Wednesday, August 13, 2008
Coverage of Georgian crisis: White House still calling the tune
Despite Russian president Dmitry Medvedev's announcement yesterday that the Russian offensive into Georgia would be halted, there are still reports of fighting. Aljazeera reports that Russian naval forces have sunk Georgian vessels in the port of Goti. There are also reports that Russian troops entered the Georgian town of Gori, but now appear to be pulling out.
The situation is murky, to say the least. French President Nicolas Sarkozy is engaged in diplomatic efforts to broker a truce. Let's wish him luck on that.
Rather than try and sort out what is currently happening, however, I think it is informative to note how woefully Americans have been served by our own media.

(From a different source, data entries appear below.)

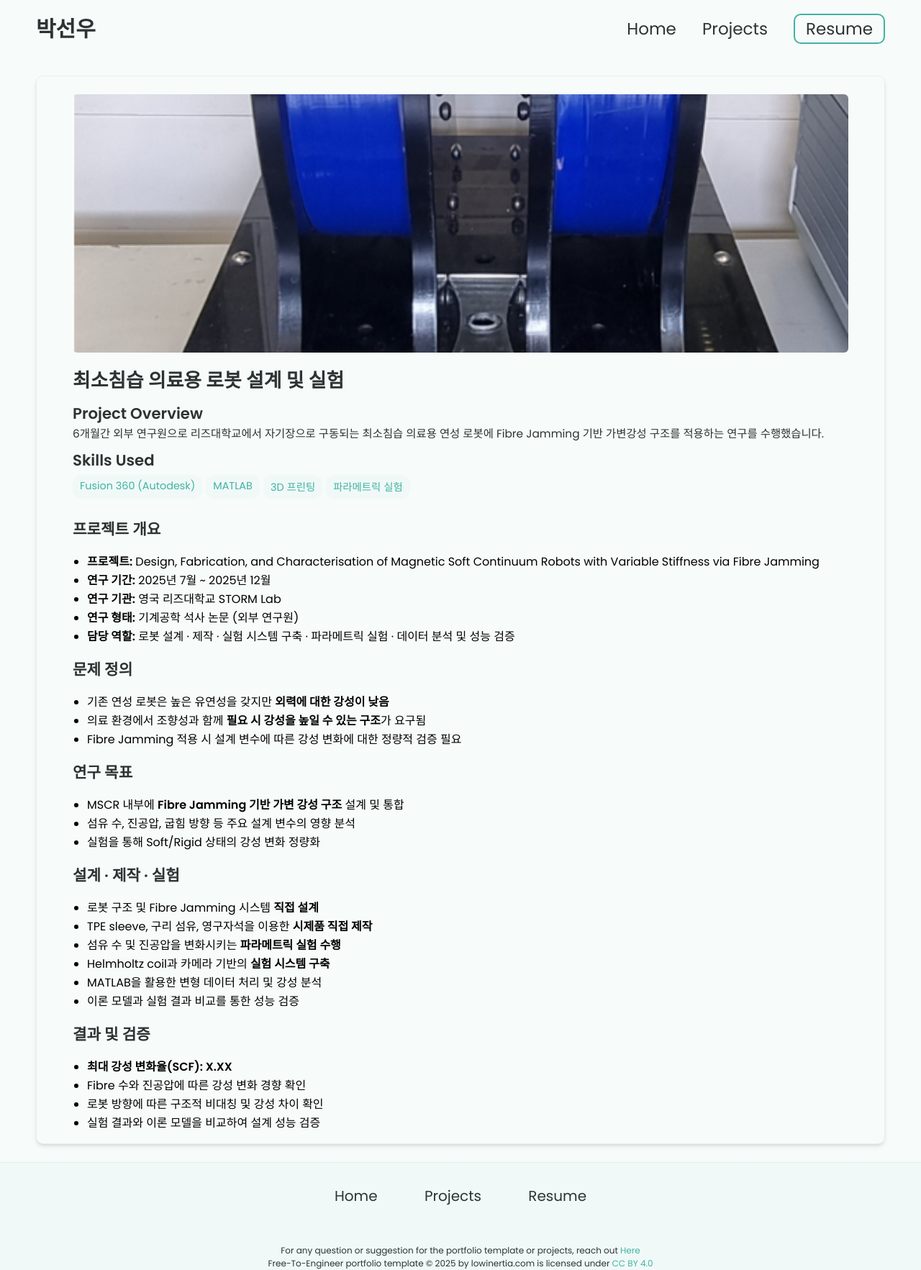
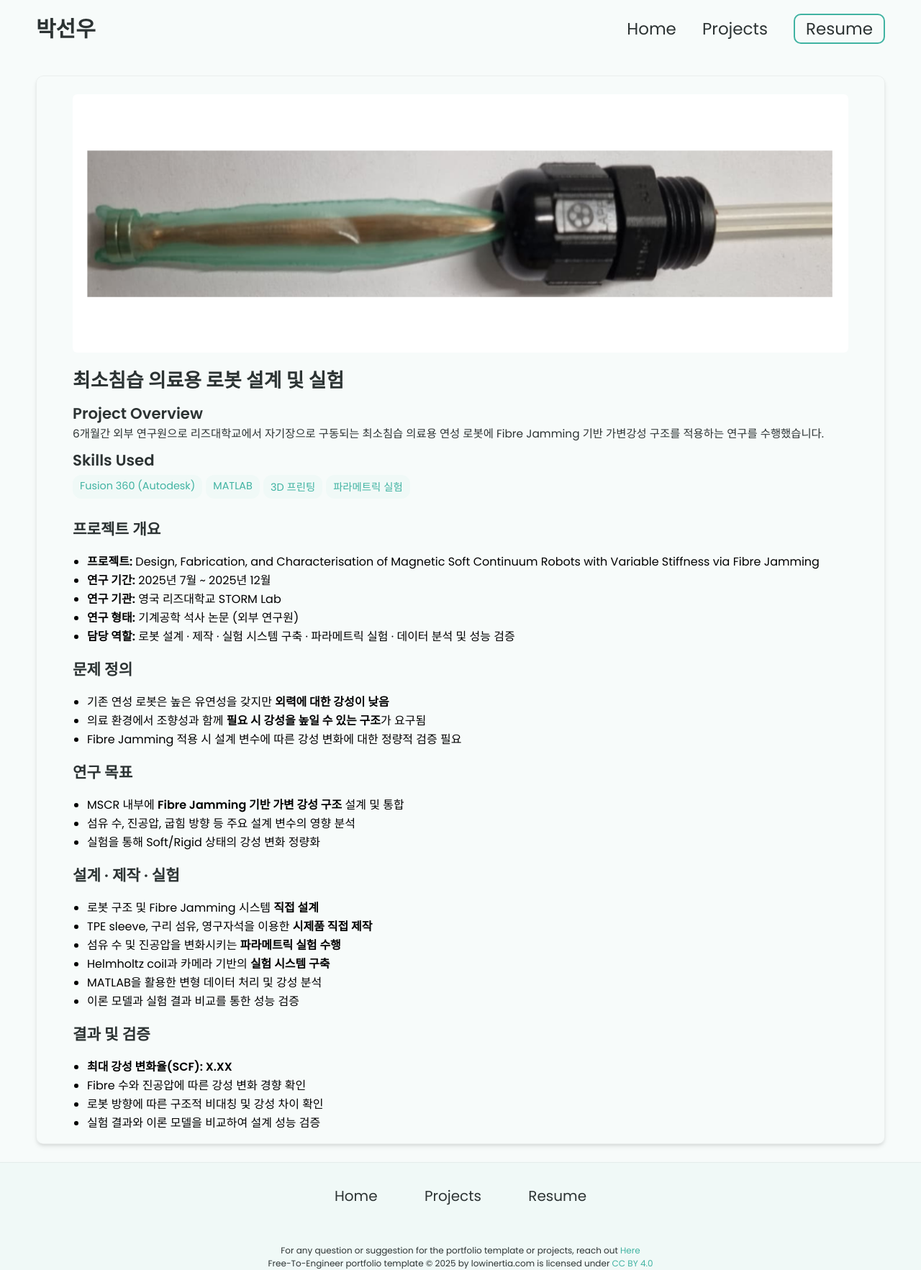
Before and after one commit to border3033/border3033.github.io, a Jekyll site: the page built from _projects/최소침습 로봇/index.md, in a window 1280 px wide. Shown: the whole page at 72% size. Built offline with Jekyll 4.4.1, drawn with Linux system fonts in a browser that asks for light colours.

Commit message:
Update main image path in project index

```diff
--- a/_projects/최소침습 로봇/index.md
+++ b/_projects/최소침습 로봇/index.md
@@ -7,7 +7,7 @@ skills:
 - MATLAB
 - 3D 프린팅
 - 파라메트릭 실험
-main-image: /camera view.png
+main-image: /MSCR main.png
 ---
 
 ## 프로젝트 개요
```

The initial reports of the crisis led me to believe this was an assault on Georgia initiated by Russia. It wasn't until several days after violence broke out that I learned that it was Georgia that initiated hostilities in South Ossetia in an attempt to settle a long simmering territorial dispute. Granted, the Russians were prepared (and probably eager) for a military confrontation, but it was Georgian President Mikhail Saakashvili who launched the initial military assault on August 7th. This fact received very little attention in the US media. The perception that was fostered in our news organizations was that of tiny Georgia being crushed by the mighty Russian bear.

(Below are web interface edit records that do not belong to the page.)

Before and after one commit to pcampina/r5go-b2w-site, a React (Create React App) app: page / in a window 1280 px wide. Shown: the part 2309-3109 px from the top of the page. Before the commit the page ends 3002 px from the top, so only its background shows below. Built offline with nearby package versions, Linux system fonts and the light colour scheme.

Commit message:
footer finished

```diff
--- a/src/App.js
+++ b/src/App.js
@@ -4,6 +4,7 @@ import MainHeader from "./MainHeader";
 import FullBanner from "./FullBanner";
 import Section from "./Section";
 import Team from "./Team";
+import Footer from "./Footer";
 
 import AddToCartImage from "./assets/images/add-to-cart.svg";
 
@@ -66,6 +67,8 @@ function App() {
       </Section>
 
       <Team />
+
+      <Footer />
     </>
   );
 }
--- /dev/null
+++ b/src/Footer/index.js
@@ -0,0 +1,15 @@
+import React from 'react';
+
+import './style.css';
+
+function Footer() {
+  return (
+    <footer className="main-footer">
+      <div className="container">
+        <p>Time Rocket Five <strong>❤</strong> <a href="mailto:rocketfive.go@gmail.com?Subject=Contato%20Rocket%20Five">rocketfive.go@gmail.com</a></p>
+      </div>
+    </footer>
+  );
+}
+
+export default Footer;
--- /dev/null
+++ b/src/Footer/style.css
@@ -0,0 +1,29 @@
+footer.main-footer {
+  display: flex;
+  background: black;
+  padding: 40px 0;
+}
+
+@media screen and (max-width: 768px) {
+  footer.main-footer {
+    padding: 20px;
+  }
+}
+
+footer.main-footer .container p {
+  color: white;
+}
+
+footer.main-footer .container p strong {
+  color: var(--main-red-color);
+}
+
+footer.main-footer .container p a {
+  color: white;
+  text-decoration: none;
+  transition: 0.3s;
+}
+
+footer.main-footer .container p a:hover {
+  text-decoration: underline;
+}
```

Further, very little mention has been made of the presence in Georgia of 127 United States military advisors. Nor of how the pathetically-underskilled US Secretary of State, Condi Rice, was in Tblisi in July, where she gave public assurances (read: warnings to Russia) about Georgian "territorial integrity." The Russians viewed the trip as highly provocative, especially when Condi went on to sign an agreement with the Czech Republic to station US missile defense radar within the Czech Republic. Fox News (and pretty much everyone else) left these little tidbits out of the breathless coverage of Russian armed forces rolling into Georgia.

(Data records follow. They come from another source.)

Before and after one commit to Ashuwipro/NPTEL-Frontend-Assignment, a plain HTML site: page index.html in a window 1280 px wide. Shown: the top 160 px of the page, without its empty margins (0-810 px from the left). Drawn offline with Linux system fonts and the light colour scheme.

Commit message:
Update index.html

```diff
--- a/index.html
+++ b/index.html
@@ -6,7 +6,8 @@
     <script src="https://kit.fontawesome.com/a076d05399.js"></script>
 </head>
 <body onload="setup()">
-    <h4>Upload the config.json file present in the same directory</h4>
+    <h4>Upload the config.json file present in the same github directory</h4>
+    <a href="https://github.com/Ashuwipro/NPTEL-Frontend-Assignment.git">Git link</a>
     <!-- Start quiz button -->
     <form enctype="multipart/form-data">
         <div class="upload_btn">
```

So, what gives?
It's no secret, really. Ever since Junior Bush got the political godsend of 911, his administration has waved the bloody shirt, using a warped sense of patriotism as a cudgel to beat the sheep-like media into line. Remember the fake stories about Pat Tillman's death in Afghanistan? Remember the fake story about the Jessica Lynch rescue in Iraq? Remember the yellowcake uranium lie that appeared in the New York Times?
More of the same, people. This country has been poorly served by our supposedly independent media. In fact, the average American news consumer, if he relies solely on American media outlets, is no better informed than was the average Chinese citizen at the height of Chairman Mao's Cultural Revolution.
Well, I'm embarrassed that I fell for this line of garbage that the White House vomited out through their reliable and compliant channels. I'm grateful to Arthur and the anonymous poster, who commented on my blog, and Eclectic Dilettante, who had a very informative post. They helped me get informed.
If you want to know what's really going on, check out the BBC or al Jazzera or any number of other news sources. There are still media that report the news independent of any political bullying. On the other hand, if you'd rather not know, why bother going to Fox News? Just read the White House press releases directly.